┌──
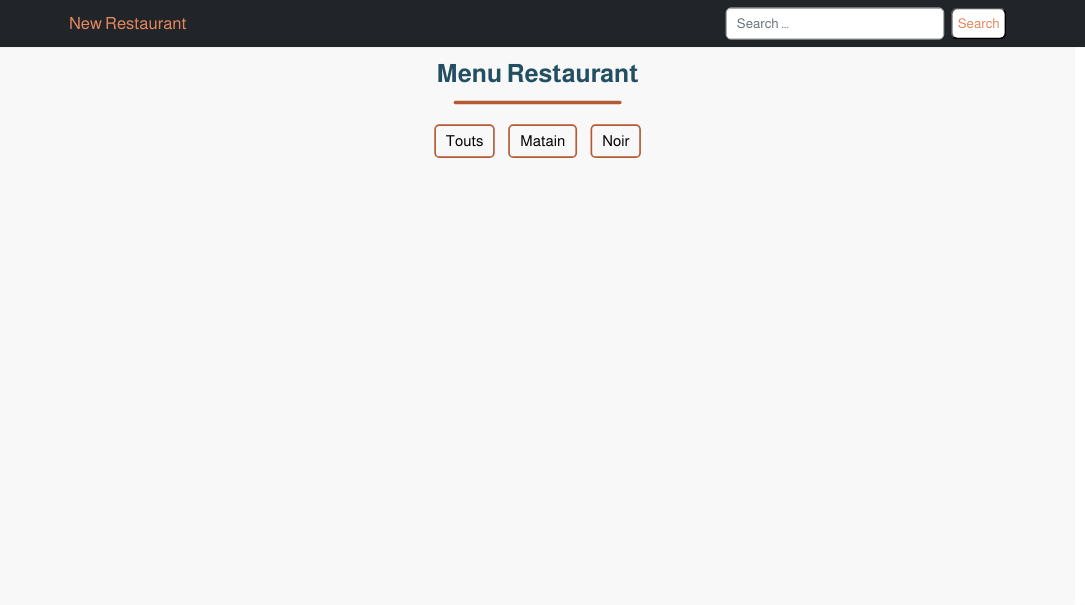
Repository: SD-Mdouka/react-table
Page: /
The author's editor kept a copy of each file at every save. The page is drawn from the files as they stood at one save, then again after the next save.
The browser window is 1280 px wide. The page is 1292 px wide, so the pictures cover 1292 px, including what lies to the right of the window. The pictures show the whole page, at 84% of full size.
The project was rebuilt for these pictures with package versions that can differ from the ones it lists, and the page was loaded fresh each time.

Above is the page before, as saved 2022-10-11 14:11:17.

### public/index.html
<!DOCTYPE html>
<html lang="en">

<head>
    <meta charset="utf-8" />
    <link rel="icon" href="%PUBLIC_URL%/favicon.ico" />
    <meta name="viewport" content="width=device-width, initial-scale=1" />
    <meta name="theme-color" content="#000000" />
    <meta name="description" content="Web site created using create-react-app" />
    <link rel="apple-touch-icon" href="%PUBLIC_URL%/logo192.png" />
    <!--
      manifest.json provides metadata used when your web app is installed on a
      user's mobile device or desktop. See https://developers.google.com/web/fundamentals/web-app-manifest/
    -->
    <link rel="manifest" href="%PUBLIC_URL%/manifest.json" />
    <link rel="preconnect" href="https://fonts.googleapis.com" />
    <link rel="preconnect" href="https://fonts.gstatic.com" crossorigin />
    <link href="https://fonts.googleapis.com/css2?family=Almarai:wght@300;400;700;800&family=Cairo:wght@300&display=swap" rel="stylesheet" />

    <link rel="stylesheet" href="https://cdn.jsdelivr.net/npm/bootstrap@5.2.0-beta1/dist/css/bootstrap.min.css" integrity="sha384-0evHe/X+R7YkIZDRvuzKMRqM+OrBnVFBL6DOitfPri4tjfHxaWutUpFmBp4vmVor" crossorigin="anonymous" />
    <title>React App</title>
</head>

<body>
    <noscript>You need to enable JavaScript to run this app.</noscript>
    <div id="root"></div>
    <!--
      This HTML file is a template.
      If you open it directly in the browser, you will see an empty page.

      You can add webfonts, meta tags, or analytics to this file.
      The build step will place the bundled scripts into the <body> tag.

      To begin the development, run `npm start` or `yarn start`.
      To create a production bundle, use `npm run build` or `yarn build`.
    -->
</body>

</html>

### src/App.tsx
import React, { useState } from "react";
import { Container } from "react-bootstrap";
import "./App.css";
import NavBar from "./components/Navbar";
import Header from "./components/Header";
import Category from "./components/Category";
import ItemsList from "./components/ItemsList";
import { ListProduct } from "./components/data";

const App = () => {
  const [ItemData, setItemData] = useState(ListProduct);
  return (
    <div className="color-body font">
      <NavBar />
      <Container>
        <Header />
        <Category />
        {/* <ItemsList ItemProduct={ItemData} /> */}
      </Container>
    </div>
  );
};

export default App;

### src/App.css
.color-body {
    background-color: #f8f8f8;
    height: 100vh;
}

.font {
    font-family: "Almarai", sans-serif;
}

.title {
    color: #224f61;
    font-family: Almarai;
    font-size: 30px;
    font-weight: bold;
    letter-spacing: 0;
    line-height: 64px;
}

.underline {
    height: 1px;
    width: 200px;
    border-radius: 10px;
    border: 2px solid #b45b35;
    background-color: #e4865d;
}

.btn {
    color: black !important;
    font-family: Almarai !important;
    font-size: 18px !important;
    letter-spacing: 0 !important;
    line-height: 24px !important;
    border: 2px solid #b45b35 !important;
}

.btn:hover {
    color: #fff !important;
    font-family: Almarai !important;
    font-size: 18px !important;
    font-weight: bold !important;
    letter-spacing: 0 !important;
    line-height: 24px !important;
    border-radius: 11px !important;
    border: none !important;
    background: #e4865d !important;
    -webkit-border-radius: 11px !important;
    -moz-border-radius: 11px !important;
    -ms-border-radius: 11px !important;
    -o-border-radius: 11px !important;
    transition: all 1s;
    -webkit-transition: all 1s;
    -moz-transition: all 1s;
    -ms-transition: all 1s;
    -o-transition: all 1s;
}

.img-item {
    height: 200px !important;
    width: 252px !important;
    border-radius: 5px;
}

.item-description {
    color: #8c8c8c;
    font-family: Almarai;
    font-size: 16px;
    letter-spacing: 0;
    line-height: 20px;
}

.item-title {
    color: #555555;
    font-family: Almarai;
    font-size: 16px;
    font-weight: bold;
    letter-spacing: 0;
    line-height: 20px;
}

.card-color {
    background-color: #f8f8f8;
}

.item-price {
    color: #e4865d;
    font-family: Almarai;
    font-size: 16px;
    font-weight: bold;
    letter-spacing: 0;
    line-height: 20px;
}

.btn-search {
    color: #e4865d;
    border-radius: 3px solid #e4865d;
    border-radius: 8px;
    background-color: white;
    -webkit-border-radius: 3px solid #e4865d;
    -moz-border-radius: 3px solid #e4865d;
    -ms-border-radius: 3px solid #e4865d;
    -o-border-radius: 3px solid #e4865d;
}

.btn-search:hover {
    color: white;
    border-radius: 3px solid white;
    background-color: #e4865d;
    border-radius: 8px;
    -webkit-border-radius: 3px solid white;
    -moz-border-radius: 3px solid white;
    -ms-border-radius: 3px solid white;
    -o-border-radius: 3px solid white;
}

.brand-color {
    color: #e4865d;
}

### src/components/Navbar.tsx
import { Container, Navbar, Row, Nav, Form } from "react-bootstrap";

const NavBar = () => {
  return (
    <Row>
      <Navbar bg="dark" variant="dark">
        <Container>
          <Navbar.Brand href="#">
            <div className="brand-color">New Restaurant</div>
          </Navbar.Brand>
          <Navbar.Toggle aria-controls="navbarScroll" />
          <Navbar.Collapse id="navbarScroll">
            <Nav
              className="me-auto my-2 my-lg-0"
              style={{ maxHeight: "100px" }}
              navbarScroll
            ></Nav>
            <Form className="d-flex">
              <Form.Control
                type="text"
                placeholder="Search ..."
                className="mx-2"
              />
              <button className="btn-search">Search</button>
            </Form>
          </Navbar.Collapse>
        </Container>
      </Navbar>
    </Row>
  );
};

export default NavBar;

### src/components/Header.tsx
import { Row, Col } from "react-bootstrap";

const Header = () => {
  return (
    <Row>
      <Col sm="12" className="justify-content-center text-center">
        <div className="title">Menu Restaurant</div>
        <div className="justify-content-center d-flex">
          <p className="underline"></p>
        </div>
      </Col>
    </Row>
  );
};

export default Header;

### src/components/Category.tsx
import { Row, Col } from "react-bootstrap";

const Category = () => {
  return (
    <Row className="my-2 mb-5">
      <Col sm="12" className="d-flex justify-content-center">
        <div>
          <button className="btn mx-2">Touts</button>
          <button className="btn mx-2">Matain</button>
          <button className="btn mx-2">Noir</button>
        </div>
      </Col>
    </Row>
  );
};

export default Category;

### src/components/data.tsx
type Product = {
  id: number;
  title: string;
  description: string;
  price: string;
  category: string;
  imgUrl: string;
}[];

export const ListProduct: Product = [
  {
    id: Math.random(),
    title: "DeJoneer, Diner",
    description:
      "Satisfaction, Place Assisis, X-Personis Handicapes,Service de Table",
    price: "120 DH",
    category: "Meal Breakfast",
    imgUrl: "ra68-TACOS-DE-LILLE-food.jpg",
  },
  {
    id: Math.random(),
    title: "DeJoneer, Diner",
    description:
      "Satisfaction, Place Assisis, X-Personis Handicapes,Service de Table",
    price: "120 DH",
    category: "Meal Lunch",
    imgUrl: "ra68-TACOS-DE-LILLE-food.jpg",
  },
  {
    id: Math.random(),
    title: "DeJoneer, Diner",
    description:
      "Satisfaction, Place Assisis, X-Personis Handicapes,Service de Table",
    price: "120 DH",
    category: "Meal Dinner",
    imgUrl: "ra68-TACOS-DE-LILLE-food.jpg",
  },
  {
    id: Math.random(),
    title: "DeJoneer, Diner",
    description:
      "Satisfaction, Place Assisis, X-Personis Handicapes,Service de Table",
    price: "120 DH",
    category: "Meal Breakfast",
    imgUrl: "ra68-TACOS-DE-LILLE-food.jpg",
  },
  {
    id: Math.random(),
    title: "DeJoneer, Diner",
    description:
      "Satisfaction, Place Assisis, X-Personis Handicapes,Service de Table",
    price: "120 DH",
    category: "Meal Dinner",
    imgUrl: "ra68-TACOS-DE-LILLE-food.jpg",
  },
];

### src/components/ItemsList.tsx
import { Row, Col, Card } from "react-bootstrap";
interface Product {
  imgUrl: string;
  title: string;
  price: string;
  description: string;

  ItemProduct: [{}];
}
const ItemsList: React.FC<Product> = ({ ItemProduct }) => {
  return (
    <Row className="">
      {ItemProduct.map((item) => {
        return (
          <Col sm="12" className="mb-3">
            <Card
              className="d-flex flex-row"
              style={{ backgroundColor: "#f8f8f8" }}
            >
              <Card.Img className="img-item" variant="top" src={item.imgUrl} />
              <Card.Body>
                <Card.Title className="d-flex justify-content-between">
                  <div className="item-title">{item.title}</div>
                  <div className="item-price">{item.price}</div>
                </Card.Title>
                <Card.Text className="py-2">
                  <div className="item-description">{item.description}</div>
                </Card.Text>
              </Card.Body>
            </Card>
          </Col>
        );
      })}
    </Row>
  );
};

export default ItemsList;

Loaded but not shown: src/index.tsx (common file); src/index.css (common file); src/reportWebVitals.ts (common file)

After the next save:
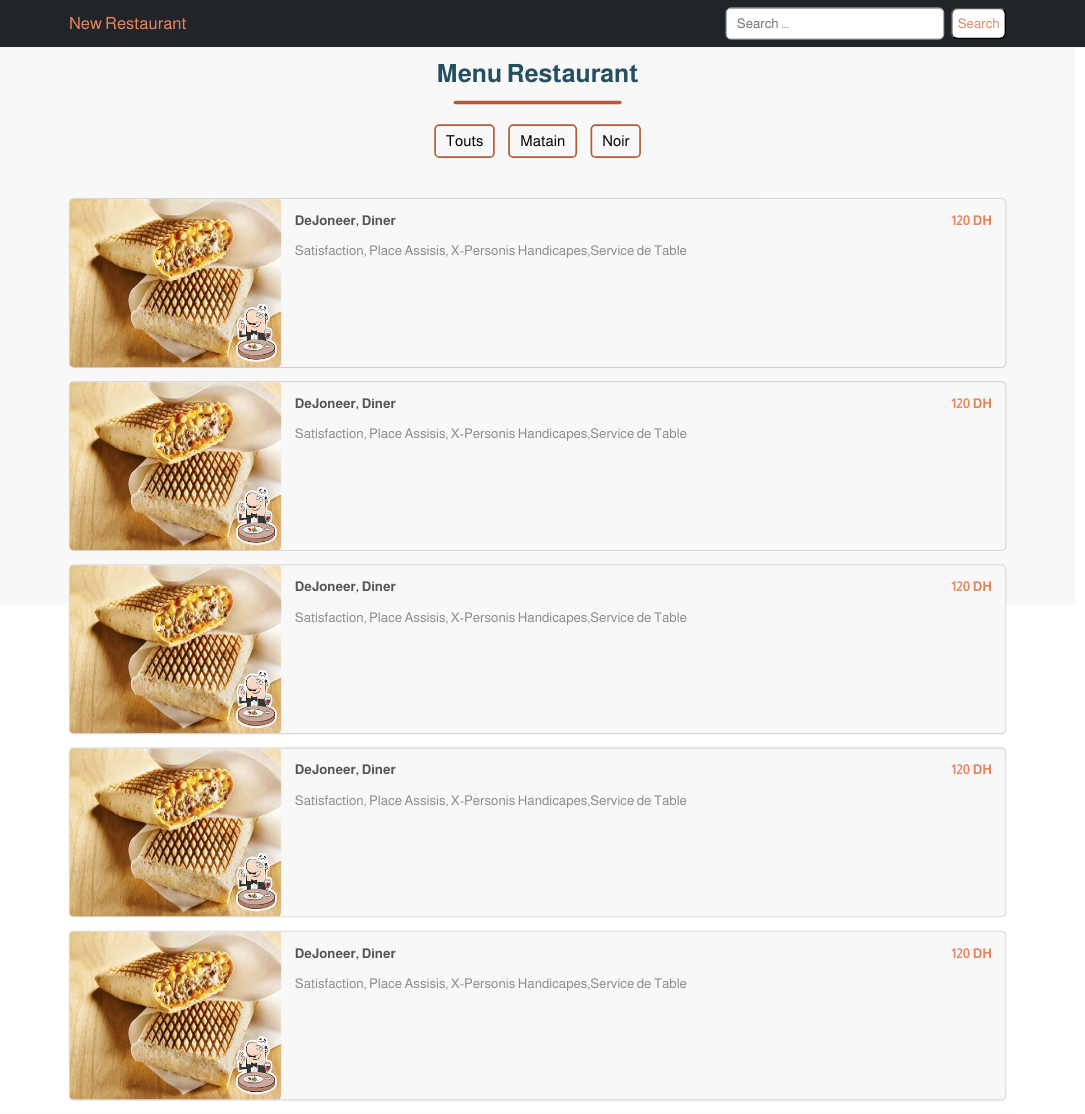
Saved 36 s later.
--- a/src/App.tsx
+++ b/src/App.tsx
@@ -15,7 +15,7 @@ const App = () => {
       <Container>
         <Header />
         <Category />
-        {/* <ItemsList ItemProduct={ItemData} /> */}
+        <ItemsList ItemProduct={ItemData} />
       </Container>
     </div>
   );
└──
• Problem:
Your task is to count the lines in the material containing the word "webkit" and to state only that number.

• Written response:
4